Author: Antonio Guerrero




By Antonio Guerrero


Government incentives are paying off for Zambia's copper sector, with output expected to surpass 740,000 tons this year for the first time, pushing it above the record highs of the early 1970s.



Payback: Incentives have boosted Zambia's copper output

Incentives, including tax breaks and the permission for foreign investors to forgo the need for local partners, have increased outlays and spawned new projects in Africa's largest copper producer. Output declined to a historical low of 250,000 tons in 1999, after which it began to grow gradually. Production in 2010 was estimated at 720,000 tons. Copper accounts for some 70% of Zambia's foreign currency revenues. With copper production booming, the Zambian government is now pursuing new investments in the country's gold, diamond, silver and manganese mining sectors. The nation's economy grew by 7.1% in 2010 and is expected to grow by 6.4% this year, driven mainly by increased mining output and investments.
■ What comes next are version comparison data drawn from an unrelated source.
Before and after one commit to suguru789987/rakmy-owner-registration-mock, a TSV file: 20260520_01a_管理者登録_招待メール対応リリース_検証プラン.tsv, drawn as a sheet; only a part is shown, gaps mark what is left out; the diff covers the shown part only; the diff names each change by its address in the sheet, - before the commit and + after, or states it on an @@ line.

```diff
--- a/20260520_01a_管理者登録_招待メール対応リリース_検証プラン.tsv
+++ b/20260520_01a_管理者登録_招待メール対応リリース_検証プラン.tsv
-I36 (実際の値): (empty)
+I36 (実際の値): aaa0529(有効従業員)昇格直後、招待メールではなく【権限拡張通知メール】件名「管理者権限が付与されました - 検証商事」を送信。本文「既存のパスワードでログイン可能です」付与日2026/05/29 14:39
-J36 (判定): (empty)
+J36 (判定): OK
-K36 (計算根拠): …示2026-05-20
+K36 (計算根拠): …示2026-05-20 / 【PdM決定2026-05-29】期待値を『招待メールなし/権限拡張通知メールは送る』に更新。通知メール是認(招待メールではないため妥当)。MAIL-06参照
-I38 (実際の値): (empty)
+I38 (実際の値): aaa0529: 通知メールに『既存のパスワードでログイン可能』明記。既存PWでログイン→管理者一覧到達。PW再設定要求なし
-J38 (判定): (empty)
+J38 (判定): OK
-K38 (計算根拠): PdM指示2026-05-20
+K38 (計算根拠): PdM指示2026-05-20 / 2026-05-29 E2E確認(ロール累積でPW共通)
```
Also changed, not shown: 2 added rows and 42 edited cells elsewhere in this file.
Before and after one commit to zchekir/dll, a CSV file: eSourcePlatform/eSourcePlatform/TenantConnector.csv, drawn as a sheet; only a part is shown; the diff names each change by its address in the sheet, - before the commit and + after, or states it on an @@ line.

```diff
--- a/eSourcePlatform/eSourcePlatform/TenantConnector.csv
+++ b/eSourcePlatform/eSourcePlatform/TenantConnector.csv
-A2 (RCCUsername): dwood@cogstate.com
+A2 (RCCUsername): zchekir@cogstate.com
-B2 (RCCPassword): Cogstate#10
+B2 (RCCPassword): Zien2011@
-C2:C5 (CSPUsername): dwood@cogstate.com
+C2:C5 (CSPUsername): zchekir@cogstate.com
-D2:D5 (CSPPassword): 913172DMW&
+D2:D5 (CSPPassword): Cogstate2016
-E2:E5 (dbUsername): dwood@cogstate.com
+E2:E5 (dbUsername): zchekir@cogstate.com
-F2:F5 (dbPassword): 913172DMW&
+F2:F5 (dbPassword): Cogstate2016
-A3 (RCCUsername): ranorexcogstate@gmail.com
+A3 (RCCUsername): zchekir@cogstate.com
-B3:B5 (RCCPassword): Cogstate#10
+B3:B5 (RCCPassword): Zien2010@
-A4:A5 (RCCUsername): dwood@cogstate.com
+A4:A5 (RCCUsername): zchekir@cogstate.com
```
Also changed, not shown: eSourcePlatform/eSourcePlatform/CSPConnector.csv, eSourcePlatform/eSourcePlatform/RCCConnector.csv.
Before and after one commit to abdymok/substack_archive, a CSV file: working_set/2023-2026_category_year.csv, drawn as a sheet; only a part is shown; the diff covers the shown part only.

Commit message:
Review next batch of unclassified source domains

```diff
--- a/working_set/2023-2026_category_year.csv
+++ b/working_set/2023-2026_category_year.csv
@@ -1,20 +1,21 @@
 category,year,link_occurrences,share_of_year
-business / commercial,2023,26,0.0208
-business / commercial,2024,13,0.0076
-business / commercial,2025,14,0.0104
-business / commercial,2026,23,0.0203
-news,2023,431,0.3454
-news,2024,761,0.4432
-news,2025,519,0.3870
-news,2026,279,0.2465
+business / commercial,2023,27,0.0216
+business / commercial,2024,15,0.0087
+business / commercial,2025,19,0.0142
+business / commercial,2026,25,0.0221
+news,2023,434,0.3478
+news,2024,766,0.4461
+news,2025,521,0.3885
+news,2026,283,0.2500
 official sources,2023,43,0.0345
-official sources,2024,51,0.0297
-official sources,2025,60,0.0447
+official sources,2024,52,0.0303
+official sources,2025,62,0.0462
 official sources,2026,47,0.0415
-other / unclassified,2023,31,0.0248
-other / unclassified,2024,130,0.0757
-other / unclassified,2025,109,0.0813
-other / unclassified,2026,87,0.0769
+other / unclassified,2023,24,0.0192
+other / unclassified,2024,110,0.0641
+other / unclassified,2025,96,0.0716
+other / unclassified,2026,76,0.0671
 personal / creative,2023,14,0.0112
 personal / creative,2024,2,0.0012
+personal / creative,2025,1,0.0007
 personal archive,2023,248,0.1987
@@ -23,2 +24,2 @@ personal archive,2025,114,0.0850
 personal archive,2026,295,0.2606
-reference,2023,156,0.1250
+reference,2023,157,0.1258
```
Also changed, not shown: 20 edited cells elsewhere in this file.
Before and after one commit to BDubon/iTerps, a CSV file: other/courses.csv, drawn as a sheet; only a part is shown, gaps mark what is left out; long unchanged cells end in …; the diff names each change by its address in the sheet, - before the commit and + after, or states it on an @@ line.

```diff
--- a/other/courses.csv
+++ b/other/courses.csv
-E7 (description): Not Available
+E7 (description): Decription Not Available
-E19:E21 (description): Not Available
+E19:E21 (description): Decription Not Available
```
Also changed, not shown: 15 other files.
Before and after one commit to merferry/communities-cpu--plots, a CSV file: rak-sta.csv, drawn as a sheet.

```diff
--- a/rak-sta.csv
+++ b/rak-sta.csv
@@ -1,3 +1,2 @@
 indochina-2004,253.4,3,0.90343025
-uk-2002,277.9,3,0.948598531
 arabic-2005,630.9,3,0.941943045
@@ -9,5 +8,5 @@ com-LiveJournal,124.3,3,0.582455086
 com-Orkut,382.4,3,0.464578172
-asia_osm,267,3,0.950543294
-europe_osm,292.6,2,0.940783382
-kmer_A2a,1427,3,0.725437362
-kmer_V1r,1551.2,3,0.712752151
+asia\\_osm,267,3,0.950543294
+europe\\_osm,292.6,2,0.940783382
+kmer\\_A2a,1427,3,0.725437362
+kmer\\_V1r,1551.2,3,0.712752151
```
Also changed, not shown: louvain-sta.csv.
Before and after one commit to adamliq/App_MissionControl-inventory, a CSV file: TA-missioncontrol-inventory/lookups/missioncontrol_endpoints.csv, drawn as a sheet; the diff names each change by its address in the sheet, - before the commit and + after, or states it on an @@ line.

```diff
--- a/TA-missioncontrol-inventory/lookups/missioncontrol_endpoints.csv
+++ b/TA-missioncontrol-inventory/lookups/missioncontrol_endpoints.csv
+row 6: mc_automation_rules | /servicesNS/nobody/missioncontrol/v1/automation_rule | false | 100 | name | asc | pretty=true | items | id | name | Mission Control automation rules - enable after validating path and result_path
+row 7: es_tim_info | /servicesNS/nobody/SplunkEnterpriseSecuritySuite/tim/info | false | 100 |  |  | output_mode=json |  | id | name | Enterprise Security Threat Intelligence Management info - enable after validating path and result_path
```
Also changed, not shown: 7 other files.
The Nigerian government is seeking ways to curb spending this year in order to focus on funding capital projects that will improve the country's infrastructure. President Goodluck Jonathan submitted a $27.5 billion budget for 2011, which is 19% lower than the 2010 budget. Even so, the country expects to post a 20% budget deficit this year. The 2011 budget is based on 7% GDP growth, crude oil production of 2.3 million barrels a day, and an average oil price of $65 a barrel. The government aims to slash recurrent spending by 29% this year.

The International Finance Corporation (IFC), a member of the World Bank group, says its African local-currency loans initiative is expanding rapidly—and that it has issued more than $800 million in local currency loans throughout the continent over the past decade. The institution says local-currency loans, granted in 24 African countries, have helped recipients mitigate foreign exchange risk and currency market fluctuations. The IFC initially made loans in Africa in South African rand but has since expanded into a variety of African currencies, including Ghanaian cedi, Moroccan dirham, Nigerian naira, Rwandan franc, Tunisian dinar and Zambian kwacha.